  5. Build signatures of the path traversed, by every set of extracted keywords, in the semantic network.
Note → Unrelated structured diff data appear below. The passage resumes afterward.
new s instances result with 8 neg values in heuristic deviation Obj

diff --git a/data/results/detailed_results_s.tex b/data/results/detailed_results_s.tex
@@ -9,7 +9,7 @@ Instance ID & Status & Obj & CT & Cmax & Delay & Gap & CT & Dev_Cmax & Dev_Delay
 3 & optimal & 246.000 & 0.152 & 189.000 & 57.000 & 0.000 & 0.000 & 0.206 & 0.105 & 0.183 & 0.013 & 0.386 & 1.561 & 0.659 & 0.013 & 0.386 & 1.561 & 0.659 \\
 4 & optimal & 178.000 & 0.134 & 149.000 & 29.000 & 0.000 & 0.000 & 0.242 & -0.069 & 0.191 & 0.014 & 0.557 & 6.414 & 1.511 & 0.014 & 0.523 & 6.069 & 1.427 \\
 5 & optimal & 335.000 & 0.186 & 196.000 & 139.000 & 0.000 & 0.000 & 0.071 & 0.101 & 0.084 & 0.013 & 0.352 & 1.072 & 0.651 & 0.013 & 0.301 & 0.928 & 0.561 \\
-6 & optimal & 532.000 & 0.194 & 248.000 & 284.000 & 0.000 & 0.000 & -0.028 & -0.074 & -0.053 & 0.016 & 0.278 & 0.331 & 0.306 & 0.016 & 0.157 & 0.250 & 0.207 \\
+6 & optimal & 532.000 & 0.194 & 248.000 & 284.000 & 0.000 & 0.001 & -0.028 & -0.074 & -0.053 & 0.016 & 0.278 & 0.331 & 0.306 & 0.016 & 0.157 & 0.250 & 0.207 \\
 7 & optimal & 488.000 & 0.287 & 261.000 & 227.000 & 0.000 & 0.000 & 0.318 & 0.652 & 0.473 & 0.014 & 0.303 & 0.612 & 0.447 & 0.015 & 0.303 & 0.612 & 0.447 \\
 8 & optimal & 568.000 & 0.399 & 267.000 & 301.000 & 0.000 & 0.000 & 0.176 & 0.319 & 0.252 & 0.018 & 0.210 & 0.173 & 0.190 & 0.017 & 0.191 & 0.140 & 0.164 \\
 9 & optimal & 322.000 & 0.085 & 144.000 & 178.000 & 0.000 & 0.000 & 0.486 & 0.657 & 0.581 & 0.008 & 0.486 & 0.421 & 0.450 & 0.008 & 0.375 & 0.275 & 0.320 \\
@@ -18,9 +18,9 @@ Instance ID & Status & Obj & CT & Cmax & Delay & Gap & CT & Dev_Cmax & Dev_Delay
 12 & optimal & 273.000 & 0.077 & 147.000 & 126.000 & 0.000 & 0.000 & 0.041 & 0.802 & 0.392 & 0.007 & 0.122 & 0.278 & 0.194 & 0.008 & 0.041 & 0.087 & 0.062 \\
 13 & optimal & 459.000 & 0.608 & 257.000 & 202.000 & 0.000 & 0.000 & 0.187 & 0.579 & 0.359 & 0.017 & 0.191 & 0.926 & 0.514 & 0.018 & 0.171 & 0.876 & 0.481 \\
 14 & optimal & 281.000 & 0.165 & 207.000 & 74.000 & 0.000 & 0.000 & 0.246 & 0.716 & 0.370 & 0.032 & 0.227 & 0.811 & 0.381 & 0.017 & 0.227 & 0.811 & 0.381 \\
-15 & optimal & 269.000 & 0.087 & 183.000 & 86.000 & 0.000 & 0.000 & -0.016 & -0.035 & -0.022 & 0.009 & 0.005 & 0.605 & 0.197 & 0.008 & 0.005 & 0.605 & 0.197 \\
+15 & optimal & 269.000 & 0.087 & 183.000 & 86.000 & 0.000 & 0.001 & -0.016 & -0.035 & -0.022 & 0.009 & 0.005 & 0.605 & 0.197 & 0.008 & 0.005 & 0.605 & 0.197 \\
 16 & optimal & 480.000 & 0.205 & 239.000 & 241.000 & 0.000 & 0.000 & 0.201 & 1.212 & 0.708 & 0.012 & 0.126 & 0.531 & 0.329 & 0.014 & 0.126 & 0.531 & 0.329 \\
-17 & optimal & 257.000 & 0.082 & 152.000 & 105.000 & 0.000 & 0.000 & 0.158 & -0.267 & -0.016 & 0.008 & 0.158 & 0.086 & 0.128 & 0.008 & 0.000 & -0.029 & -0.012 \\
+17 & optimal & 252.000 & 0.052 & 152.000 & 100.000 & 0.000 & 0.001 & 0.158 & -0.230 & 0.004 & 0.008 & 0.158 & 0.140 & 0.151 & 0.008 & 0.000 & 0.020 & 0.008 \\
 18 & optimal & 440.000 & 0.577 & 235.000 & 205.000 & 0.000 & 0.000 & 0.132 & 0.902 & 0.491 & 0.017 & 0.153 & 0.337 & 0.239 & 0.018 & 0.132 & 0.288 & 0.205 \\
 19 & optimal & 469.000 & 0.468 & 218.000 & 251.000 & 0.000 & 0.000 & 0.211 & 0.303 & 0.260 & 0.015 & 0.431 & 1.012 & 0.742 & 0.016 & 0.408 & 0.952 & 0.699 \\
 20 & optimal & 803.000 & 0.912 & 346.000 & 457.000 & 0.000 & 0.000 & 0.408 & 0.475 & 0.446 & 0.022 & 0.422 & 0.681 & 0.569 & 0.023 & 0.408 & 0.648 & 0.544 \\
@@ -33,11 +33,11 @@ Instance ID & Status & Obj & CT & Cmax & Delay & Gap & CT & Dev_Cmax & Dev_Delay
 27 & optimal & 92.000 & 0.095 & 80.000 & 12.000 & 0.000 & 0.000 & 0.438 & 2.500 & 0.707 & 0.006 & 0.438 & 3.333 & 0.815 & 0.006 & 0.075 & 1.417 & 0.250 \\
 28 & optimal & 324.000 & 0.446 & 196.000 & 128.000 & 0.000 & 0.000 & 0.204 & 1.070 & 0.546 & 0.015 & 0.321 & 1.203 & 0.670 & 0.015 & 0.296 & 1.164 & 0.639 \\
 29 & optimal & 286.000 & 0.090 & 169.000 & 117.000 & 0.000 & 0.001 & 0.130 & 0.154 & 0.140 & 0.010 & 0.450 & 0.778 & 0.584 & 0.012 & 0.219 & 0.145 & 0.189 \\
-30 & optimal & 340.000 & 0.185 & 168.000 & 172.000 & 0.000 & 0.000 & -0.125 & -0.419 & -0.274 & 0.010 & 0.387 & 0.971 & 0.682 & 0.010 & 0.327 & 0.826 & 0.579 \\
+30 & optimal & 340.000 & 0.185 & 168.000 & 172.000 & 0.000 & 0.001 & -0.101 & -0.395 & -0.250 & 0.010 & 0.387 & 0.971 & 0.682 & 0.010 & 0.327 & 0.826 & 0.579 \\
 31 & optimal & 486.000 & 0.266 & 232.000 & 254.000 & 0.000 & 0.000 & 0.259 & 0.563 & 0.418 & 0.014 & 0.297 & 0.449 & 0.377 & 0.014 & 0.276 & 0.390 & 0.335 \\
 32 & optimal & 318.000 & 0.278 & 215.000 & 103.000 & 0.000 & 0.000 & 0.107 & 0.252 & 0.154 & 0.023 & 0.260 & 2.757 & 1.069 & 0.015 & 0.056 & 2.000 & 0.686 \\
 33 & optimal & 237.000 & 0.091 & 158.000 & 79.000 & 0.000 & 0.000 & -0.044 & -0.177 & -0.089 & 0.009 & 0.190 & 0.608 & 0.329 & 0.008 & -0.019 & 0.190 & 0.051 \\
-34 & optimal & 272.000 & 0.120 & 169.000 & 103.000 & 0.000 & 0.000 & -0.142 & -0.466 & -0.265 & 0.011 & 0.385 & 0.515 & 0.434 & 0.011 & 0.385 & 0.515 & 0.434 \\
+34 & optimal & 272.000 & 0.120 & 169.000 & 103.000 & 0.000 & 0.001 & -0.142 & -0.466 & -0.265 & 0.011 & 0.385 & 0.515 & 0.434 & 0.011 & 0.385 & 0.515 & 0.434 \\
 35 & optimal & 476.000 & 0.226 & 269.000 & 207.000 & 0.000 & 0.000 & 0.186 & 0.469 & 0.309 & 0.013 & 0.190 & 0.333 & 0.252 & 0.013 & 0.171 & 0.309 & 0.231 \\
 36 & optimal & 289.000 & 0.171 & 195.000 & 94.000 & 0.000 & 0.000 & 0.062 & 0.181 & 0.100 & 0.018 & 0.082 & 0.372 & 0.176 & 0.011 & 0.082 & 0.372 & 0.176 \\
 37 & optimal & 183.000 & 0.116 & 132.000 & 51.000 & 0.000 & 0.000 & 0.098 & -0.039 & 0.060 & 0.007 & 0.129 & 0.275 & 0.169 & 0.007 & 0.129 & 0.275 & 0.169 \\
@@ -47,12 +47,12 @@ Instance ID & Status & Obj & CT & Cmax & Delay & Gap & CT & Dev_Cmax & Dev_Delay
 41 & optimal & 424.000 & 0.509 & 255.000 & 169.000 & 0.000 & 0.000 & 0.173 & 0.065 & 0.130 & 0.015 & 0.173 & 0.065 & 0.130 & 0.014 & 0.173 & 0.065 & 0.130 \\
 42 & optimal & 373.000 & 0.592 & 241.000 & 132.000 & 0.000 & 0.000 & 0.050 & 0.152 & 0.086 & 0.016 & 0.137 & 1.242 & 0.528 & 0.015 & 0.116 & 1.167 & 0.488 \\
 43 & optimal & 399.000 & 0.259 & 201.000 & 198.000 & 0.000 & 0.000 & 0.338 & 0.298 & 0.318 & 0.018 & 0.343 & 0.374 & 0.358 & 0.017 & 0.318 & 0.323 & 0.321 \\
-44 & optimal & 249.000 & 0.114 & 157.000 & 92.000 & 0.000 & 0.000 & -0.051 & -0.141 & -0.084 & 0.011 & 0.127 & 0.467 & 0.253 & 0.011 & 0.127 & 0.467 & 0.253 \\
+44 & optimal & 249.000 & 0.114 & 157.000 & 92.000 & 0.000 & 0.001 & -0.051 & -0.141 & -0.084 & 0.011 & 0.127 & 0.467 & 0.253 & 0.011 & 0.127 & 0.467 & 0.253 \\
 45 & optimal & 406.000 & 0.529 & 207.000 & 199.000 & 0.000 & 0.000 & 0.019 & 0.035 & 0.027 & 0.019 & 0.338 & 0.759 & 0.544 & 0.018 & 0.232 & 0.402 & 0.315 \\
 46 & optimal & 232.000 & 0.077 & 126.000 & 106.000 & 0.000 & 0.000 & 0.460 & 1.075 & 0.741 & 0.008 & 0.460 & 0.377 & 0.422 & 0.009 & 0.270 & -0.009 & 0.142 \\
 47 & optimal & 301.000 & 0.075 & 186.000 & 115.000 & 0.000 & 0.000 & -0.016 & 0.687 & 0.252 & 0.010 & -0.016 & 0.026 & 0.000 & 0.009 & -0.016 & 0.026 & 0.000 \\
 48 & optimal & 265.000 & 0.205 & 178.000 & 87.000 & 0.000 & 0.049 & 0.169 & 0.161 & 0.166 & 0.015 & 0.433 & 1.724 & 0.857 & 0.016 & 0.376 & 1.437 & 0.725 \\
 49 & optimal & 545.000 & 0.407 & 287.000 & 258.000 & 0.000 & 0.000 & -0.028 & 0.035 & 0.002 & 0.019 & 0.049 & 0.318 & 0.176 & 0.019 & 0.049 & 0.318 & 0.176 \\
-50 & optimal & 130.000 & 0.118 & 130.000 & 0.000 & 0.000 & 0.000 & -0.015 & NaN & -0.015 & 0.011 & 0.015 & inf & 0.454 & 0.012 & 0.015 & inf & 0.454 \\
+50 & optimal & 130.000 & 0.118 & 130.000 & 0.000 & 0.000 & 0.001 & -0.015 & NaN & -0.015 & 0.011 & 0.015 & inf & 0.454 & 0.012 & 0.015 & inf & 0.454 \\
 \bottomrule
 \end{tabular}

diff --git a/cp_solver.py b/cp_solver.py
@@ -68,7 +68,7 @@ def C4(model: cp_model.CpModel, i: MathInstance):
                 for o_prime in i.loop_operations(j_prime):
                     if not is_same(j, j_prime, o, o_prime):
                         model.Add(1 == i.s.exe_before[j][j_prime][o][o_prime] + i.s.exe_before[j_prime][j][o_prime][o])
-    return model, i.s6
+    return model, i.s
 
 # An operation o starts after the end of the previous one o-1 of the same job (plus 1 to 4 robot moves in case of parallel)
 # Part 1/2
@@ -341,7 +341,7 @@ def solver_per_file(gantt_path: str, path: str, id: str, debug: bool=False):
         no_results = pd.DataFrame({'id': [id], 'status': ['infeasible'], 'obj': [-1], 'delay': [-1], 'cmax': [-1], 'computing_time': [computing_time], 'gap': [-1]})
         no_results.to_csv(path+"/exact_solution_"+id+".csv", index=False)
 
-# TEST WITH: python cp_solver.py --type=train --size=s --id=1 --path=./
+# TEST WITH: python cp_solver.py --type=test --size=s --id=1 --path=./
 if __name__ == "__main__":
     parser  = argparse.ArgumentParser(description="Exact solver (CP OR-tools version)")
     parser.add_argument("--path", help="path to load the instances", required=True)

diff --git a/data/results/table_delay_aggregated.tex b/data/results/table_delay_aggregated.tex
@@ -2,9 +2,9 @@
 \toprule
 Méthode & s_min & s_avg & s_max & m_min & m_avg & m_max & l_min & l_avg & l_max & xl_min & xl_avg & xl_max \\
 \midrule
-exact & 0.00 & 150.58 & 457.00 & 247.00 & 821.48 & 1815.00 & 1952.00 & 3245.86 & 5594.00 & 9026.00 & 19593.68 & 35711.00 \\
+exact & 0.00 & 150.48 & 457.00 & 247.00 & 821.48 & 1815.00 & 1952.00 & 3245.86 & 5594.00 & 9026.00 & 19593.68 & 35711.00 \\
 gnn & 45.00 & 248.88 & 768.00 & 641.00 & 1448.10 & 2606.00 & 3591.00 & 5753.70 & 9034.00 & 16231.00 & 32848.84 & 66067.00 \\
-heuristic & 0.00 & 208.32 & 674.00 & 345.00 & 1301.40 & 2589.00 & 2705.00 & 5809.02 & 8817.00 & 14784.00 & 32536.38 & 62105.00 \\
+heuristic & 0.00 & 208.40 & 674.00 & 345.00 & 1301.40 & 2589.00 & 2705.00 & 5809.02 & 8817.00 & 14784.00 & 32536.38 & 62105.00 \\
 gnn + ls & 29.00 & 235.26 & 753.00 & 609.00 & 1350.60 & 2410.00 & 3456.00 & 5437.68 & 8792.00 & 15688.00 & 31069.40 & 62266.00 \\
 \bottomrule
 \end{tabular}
These signatures are called network path signatures.
  6. Associate semantic and network path signatures with scanned pages and documents.
  7. Sort and log the signatures for retrieval of scanned pages and documents.

Search Queries
  1. Make searches using path-spec  (file-name keywords) queries.
  2. Make searches using keywords only (i.e. clustering legacy way).
  3. Make searches by traversing the semantic network looking for relationships between query keywords.
  4. Build a graph of the relationships between query keywords (semantic signatures).
  5. Extract network path signatures from these semantic network traversals.
  6. Sort and log network paths and semantic signatures for  retrieval of scanned pages and documents.
  7. Track user behaviour (desktop clicking, voice, eye movement, etc.) to modify the strength of these network paths.
  8. Return results by comparing the query signatures with the stored network-path and semantic signatures.
  9. Return results with just the strengthened network paths which refer to files that were deemed to satisfy users.
  10. Build semantic network path overlays, using the extracted paths for visual feedback; for example, a different color (e.g. heat-coded), depending on how satisfied, users were with the results of the query; or how strong the relationships between keywords, and the concepts to which they relate, are.
  11. Build networks based on path-spec keywords that can be displayed to users interested, in what the collection of keywords they use, in specifying their file names, look like in a graph.

Patent Pending